Start of Block

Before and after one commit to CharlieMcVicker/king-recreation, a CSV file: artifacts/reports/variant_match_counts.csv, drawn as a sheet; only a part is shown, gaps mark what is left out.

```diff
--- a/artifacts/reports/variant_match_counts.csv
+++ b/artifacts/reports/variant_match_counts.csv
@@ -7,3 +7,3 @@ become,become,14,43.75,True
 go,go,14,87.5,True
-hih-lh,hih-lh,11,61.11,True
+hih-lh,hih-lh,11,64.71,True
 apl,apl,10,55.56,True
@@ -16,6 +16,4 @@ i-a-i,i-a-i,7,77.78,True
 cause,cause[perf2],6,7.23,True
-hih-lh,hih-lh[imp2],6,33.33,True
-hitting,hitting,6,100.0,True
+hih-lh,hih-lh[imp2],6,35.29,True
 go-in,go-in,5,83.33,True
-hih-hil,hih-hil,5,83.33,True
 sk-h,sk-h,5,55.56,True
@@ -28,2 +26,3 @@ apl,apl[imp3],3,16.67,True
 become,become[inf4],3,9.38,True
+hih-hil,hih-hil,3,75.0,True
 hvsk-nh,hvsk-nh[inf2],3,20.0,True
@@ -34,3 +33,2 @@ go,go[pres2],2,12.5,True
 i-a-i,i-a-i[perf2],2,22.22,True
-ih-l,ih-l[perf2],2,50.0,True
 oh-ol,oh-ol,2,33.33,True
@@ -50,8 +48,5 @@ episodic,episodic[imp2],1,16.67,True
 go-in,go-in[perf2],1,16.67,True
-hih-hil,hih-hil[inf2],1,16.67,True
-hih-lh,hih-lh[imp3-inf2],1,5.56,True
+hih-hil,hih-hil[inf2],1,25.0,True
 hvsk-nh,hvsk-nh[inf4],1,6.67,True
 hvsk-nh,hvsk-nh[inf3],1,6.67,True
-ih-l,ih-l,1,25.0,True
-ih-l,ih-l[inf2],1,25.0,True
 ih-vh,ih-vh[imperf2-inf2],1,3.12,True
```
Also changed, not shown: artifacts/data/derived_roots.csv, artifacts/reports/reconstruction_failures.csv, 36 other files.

End of Block

*GOAL OF THE EXERCISE*
Check each line above for the string "reports" and return those that contain it.

*WRITTEN ANSWER*
Before and after one commit to CharlieMcVicker/king-recreation, a CSV file: artifacts/reports/variant_match_counts.csv, drawn as a sheet; only a part is shown, gaps mark what is left out.
--- a/artifacts/reports/variant_match_counts.csv
+++ b/artifacts/reports/variant_match_counts.csv
Also changed, not shown: artifacts/data/derived_roots.csv, artifacts/reports/reconstruction_failures.csv, 36 other files.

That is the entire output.